> _TASK DIRECTIONS_: What appears in the data must be reproduced exactly.

### DATA SUPPLIED ###

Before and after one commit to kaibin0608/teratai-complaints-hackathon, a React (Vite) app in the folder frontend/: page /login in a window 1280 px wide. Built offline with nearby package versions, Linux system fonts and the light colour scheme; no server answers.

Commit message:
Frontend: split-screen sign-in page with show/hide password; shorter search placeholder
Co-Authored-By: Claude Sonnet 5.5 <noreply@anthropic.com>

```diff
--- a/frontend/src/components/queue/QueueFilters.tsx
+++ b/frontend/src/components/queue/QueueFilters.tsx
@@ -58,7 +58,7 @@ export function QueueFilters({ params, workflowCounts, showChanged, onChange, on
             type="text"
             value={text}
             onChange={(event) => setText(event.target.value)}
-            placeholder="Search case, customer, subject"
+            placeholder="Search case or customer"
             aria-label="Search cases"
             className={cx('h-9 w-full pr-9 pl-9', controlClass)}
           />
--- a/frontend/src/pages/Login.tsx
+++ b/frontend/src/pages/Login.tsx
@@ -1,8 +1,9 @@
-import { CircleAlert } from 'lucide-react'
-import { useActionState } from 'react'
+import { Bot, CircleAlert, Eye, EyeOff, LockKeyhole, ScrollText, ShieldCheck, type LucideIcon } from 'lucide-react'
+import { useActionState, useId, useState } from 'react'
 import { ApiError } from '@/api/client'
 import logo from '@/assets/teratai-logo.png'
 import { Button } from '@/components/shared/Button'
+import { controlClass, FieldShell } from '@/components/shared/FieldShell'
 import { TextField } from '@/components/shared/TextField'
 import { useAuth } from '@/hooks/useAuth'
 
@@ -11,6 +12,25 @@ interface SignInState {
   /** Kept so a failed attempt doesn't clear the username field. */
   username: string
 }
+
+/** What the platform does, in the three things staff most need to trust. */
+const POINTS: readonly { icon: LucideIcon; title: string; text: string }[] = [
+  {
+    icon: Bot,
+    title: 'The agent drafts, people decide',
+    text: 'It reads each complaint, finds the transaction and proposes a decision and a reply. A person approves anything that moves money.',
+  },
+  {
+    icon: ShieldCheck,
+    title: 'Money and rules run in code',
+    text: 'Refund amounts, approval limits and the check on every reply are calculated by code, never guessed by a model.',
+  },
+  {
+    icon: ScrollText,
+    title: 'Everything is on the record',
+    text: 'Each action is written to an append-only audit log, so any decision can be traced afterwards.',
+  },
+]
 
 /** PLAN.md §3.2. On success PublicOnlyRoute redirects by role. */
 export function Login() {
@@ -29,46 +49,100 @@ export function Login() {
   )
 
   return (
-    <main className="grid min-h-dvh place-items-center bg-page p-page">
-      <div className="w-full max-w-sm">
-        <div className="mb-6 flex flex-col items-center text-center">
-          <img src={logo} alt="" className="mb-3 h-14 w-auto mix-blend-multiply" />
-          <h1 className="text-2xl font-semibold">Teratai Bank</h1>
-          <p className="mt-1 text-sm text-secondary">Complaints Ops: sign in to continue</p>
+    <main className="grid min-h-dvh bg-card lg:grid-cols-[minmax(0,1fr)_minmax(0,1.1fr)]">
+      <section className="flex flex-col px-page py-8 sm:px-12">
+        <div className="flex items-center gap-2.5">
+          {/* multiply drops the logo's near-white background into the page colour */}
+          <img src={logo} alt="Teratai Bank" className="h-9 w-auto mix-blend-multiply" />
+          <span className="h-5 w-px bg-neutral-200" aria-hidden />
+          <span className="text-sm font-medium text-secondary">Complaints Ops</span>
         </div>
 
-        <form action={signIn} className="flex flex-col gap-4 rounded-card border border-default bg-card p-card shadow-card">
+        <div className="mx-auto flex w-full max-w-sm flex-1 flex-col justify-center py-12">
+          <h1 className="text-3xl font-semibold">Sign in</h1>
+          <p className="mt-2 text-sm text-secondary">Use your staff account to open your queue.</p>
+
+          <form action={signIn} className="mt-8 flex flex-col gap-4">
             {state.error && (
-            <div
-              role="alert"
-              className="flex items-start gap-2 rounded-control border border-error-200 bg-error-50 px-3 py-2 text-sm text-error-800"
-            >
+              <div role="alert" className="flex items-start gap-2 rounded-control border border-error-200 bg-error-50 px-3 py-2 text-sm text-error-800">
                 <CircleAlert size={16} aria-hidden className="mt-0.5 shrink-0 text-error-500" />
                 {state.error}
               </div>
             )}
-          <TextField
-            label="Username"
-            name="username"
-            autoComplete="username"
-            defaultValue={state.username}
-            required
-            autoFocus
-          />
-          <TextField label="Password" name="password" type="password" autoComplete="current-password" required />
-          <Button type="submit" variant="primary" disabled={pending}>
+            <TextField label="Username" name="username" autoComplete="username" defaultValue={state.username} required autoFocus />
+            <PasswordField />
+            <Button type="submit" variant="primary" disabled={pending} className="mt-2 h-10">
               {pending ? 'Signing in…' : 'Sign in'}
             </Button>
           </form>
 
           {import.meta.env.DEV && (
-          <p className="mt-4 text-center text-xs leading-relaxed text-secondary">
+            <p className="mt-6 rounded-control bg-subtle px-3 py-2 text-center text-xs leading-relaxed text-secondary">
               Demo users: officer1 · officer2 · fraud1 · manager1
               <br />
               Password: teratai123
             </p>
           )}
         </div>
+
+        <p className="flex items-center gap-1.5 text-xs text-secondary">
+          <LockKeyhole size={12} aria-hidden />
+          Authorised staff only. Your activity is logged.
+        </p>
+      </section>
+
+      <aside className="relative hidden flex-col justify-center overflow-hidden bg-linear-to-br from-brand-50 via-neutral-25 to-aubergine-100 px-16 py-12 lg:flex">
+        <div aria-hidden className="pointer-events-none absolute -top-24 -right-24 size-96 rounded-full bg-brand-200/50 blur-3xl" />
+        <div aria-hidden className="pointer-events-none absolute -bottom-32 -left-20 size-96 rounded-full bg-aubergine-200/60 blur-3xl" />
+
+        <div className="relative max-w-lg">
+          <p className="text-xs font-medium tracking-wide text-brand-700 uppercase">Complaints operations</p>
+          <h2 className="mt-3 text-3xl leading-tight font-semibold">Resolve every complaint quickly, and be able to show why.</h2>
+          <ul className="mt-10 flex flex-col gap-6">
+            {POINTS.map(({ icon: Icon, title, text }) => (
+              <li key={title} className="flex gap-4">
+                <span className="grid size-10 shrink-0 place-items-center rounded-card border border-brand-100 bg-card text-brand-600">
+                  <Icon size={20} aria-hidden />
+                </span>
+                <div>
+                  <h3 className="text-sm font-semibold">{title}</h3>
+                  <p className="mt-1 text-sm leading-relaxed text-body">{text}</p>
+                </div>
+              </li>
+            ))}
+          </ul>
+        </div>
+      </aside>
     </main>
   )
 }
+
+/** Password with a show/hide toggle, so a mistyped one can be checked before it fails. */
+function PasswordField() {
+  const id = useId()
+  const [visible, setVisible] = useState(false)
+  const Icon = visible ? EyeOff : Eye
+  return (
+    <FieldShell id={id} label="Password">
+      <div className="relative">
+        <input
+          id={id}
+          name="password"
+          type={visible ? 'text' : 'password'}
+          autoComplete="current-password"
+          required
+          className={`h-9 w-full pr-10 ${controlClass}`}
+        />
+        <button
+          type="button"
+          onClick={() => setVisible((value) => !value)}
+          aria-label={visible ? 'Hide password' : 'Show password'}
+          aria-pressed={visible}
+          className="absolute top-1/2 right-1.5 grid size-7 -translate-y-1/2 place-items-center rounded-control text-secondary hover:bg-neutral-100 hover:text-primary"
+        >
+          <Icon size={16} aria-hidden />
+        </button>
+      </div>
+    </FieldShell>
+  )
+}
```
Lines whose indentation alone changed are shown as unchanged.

###

> _SOLUTION BELOW_:
Before and after one commit to kaibin0608/teratai-complaints-hackathon, a React (Vite) app in the folder frontend/: page /login in a window 1280 px wide. Built offline with nearby package versions, Linux system fonts and the light colour scheme; no server answers.

Commit message:
Frontend: split-screen sign-in page with show/hide password; shorter search placeholder
Co-Authored-By: Claude Sonnet 5.5 <noreply@anthropic.com>

```diff
--- a/frontend/src/components/queue/QueueFilters.tsx
+++ b/frontend/src/components/queue/QueueFilters.tsx
@@ -58,7 +58,7 @@ export function QueueFilters({ params, workflowCounts, showChanged, onChange, on
             type="text"
             value={text}
             onChange={(event) => setText(event.target.value)}
-            placeholder="Search case, customer, subject"
+            placeholder="Search case or customer"
             aria-label="Search cases"
             className={cx('h-9 w-full pr-9 pl-9', controlClass)}
           />
--- a/frontend/src/pages/Login.tsx
+++ b/frontend/src/pages/Login.tsx
@@ -1,8 +1,9 @@
-import { CircleAlert } from 'lucide-react'
-import { useActionState } from 'react'
+import { Bot, CircleAlert, Eye, EyeOff, LockKeyhole, ScrollText, ShieldCheck, type LucideIcon } from 'lucide-react'
+import { useActionState, useId, useState } from 'react'
 import { ApiError } from '@/api/client'
 import logo from '@/assets/teratai-logo.png'
 import { Button } from '@/components/shared/Button'
+import { controlClass, FieldShell } from '@/components/shared/FieldShell'
 import { TextField } from '@/components/shared/TextField'
 import { useAuth } from '@/hooks/useAuth'
 
@@ -11,6 +12,25 @@ interface SignInState {
   /** Kept so a failed attempt doesn't clear the username field. */
   username: string
 }
+
+/** What the platform does, in the three things staff most need to trust. */
+const POINTS: readonly { icon: LucideIcon; title: string; text: string }[] = [
+  {
+    icon: Bot,
+    title: 'The agent drafts, people decide',
+    text: 'It reads each complaint, finds the transaction and proposes a decision and a reply. A person approves anything that moves money.',
+  },
+  {
+    icon: ShieldCheck,
+    title: 'Money and rules run in code',
+    text: 'Refund amounts, approval limits and the check on every reply are calculated by code, never guessed by a model.',
+  },
+  {
+    icon: ScrollText,
+    title: 'Everything is on the record',
+    text: 'Each action is written to an append-only audit log, so any decision can be traced afterwards.',
+  },
+]
 
 /** PLAN.md §3.2. On success PublicOnlyRoute redirects by role. */
 export function Login() {
@@ -29,46 +49,100 @@ export function Login() {
   )
 
   return (
-    <main className="grid min-h-dvh place-items-center bg-page p-page">
-      <div className="w-full max-w-sm">
-        <div className="mb-6 flex flex-col items-center text-center">
-          <img src={logo} alt="" className="mb-3 h-14 w-auto mix-blend-multiply" />
-          <h1 className="text-2xl font-semibold">Teratai Bank</h1>
-          <p className="mt-1 text-sm text-secondary">Complaints Ops: sign in to continue</p>
+    <main className="grid min-h-dvh bg-card lg:grid-cols-[minmax(0,1fr)_minmax(0,1.1fr)]">
+      <section className="flex flex-col px-page py-8 sm:px-12">
+        <div className="flex items-center gap-2.5">
+          {/* multiply drops the logo's near-white background into the page colour */}
+          <img src={logo} alt="Teratai Bank" className="h-9 w-auto mix-blend-multiply" />
+          <span className="h-5 w-px bg-neutral-200" aria-hidden />
+          <span className="text-sm font-medium text-secondary">Complaints Ops</span>
         </div>
 
-        <form action={signIn} className="flex flex-col gap-4 rounded-card border border-default bg-card p-card shadow-card">
+        <div className="mx-auto flex w-full max-w-sm flex-1 flex-col justify-center py-12">
+          <h1 className="text-3xl font-semibold">Sign in</h1>
+          <p className="mt-2 text-sm text-secondary">Use your staff account to open your queue.</p>
+
+          <form action={signIn} className="mt-8 flex flex-col gap-4">
             {state.error && (
-            <div
-              role="alert"
-              className="flex items-start gap-2 rounded-control border border-error-200 bg-error-50 px-3 py-2 text-sm text-error-800"
-            >
+              <div role="alert" className="flex items-start gap-2 rounded-control border border-error-200 bg-error-50 px-3 py-2 text-sm text-error-800">
                 <CircleAlert size={16} aria-hidden className="mt-0.5 shrink-0 text-error-500" />
                 {state.error}
               </div>
             )}
-          <TextField
-            label="Username"
-            name="username"
-            autoComplete="username"
-            defaultValue={state.username}
-            required
-            autoFocus
-          />
-          <TextField label="Password" name="password" type="password" autoComplete="current-password" required />
-          <Button type="submit" variant="primary" disabled={pending}>
+            <TextField label="Username" name="username" autoComplete="username" defaultValue={state.username} required autoFocus />
+            <PasswordField />
+            <Button type="submit" variant="primary" disabled={pending} className="mt-2 h-10">
               {pending ? 'Signing in…' : 'Sign in'}
             </Button>
           </form>
 
           {import.meta.env.DEV && (
-          <p className="mt-4 text-center text-xs leading-relaxed text-secondary">
+            <p className="mt-6 rounded-control bg-subtle px-3 py-2 text-center text-xs leading-relaxed text-secondary">
               Demo users: officer1 · officer2 · fraud1 · manager1
               <br />
               Password: teratai123
             </p>
           )}
         </div>
+
+        <p className="flex items-center gap-1.5 text-xs text-secondary">
+          <LockKeyhole size={12} aria-hidden />
+          Authorised staff only. Your activity is logged.
+        </p>
+      </section>
+
+      <aside className="relative hidden flex-col justify-center overflow-hidden bg-linear-to-br from-brand-50 via-neutral-25 to-aubergine-100 px-16 py-12 lg:flex">
+        <div aria-hidden className="pointer-events-none absolute -top-24 -right-24 size-96 rounded-full bg-brand-200/50 blur-3xl" />
+        <div aria-hidden className="pointer-events-none absolute -bottom-32 -left-20 size-96 rounded-full bg-aubergine-200/60 blur-3xl" />
+
+        <div className="relative max-w-lg">
+          <p className="text-xs font-medium tracking-wide text-brand-700 uppercase">Complaints operations</p>
+          <h2 className="mt-3 text-3xl leading-tight font-semibold">Resolve every complaint quickly, and be able to show why.</h2>
+          <ul className="mt-10 flex flex-col gap-6">
+            {POINTS.map(({ icon: Icon, title, text }) => (
+              <li key={title} className="flex gap-4">
+                <span className="grid size-10 shrink-0 place-items-center rounded-card border border-brand-100 bg-card text-brand-600">
+                  <Icon size={20} aria-hidden />
+                </span>
+                <div>
+                  <h3 className="text-sm font-semibold">{title}</h3>
+                  <p className="mt-1 text-sm leading-relaxed text-body">{text}</p>
+                </div>
+              </li>
+            ))}
+          </ul>
+        </div>
+      </aside>
     </main>
   )
 }
+
+/** Password with a show/hide toggle, so a mistyped one can be checked before it fails. */
+function PasswordField() {
+  const id = useId()
+  const [visible, setVisible] = useState(false)
+  const Icon = visible ? EyeOff : Eye
+  return (
+    <FieldShell id={id} label="Password">
+      <div className="relative">
+        <input
+          id={id}
+          name="password"
+          type={visible ? 'text' : 'password'}
+          autoComplete="current-password"
+          required
+          className={`h-9 w-full pr-10 ${controlClass}`}
+        />
+        <button
+          type="button"
+          onClick={() => setVisible((value) => !value)}
+          aria-label={visible ? 'Hide password' : 'Show password'}
+          aria-pressed={visible}
+          className="absolute top-1/2 right-1.5 grid size-7 -translate-y-1/2 place-items-center rounded-control text-secondary hover:bg-neutral-100 hover:text-primary"
+        >
+          <Icon size={16} aria-hidden />
+        </button>
+      </div>
+    </FieldShell>
+  )
+}
```
Lines whose indentation alone changed are shown as unchanged.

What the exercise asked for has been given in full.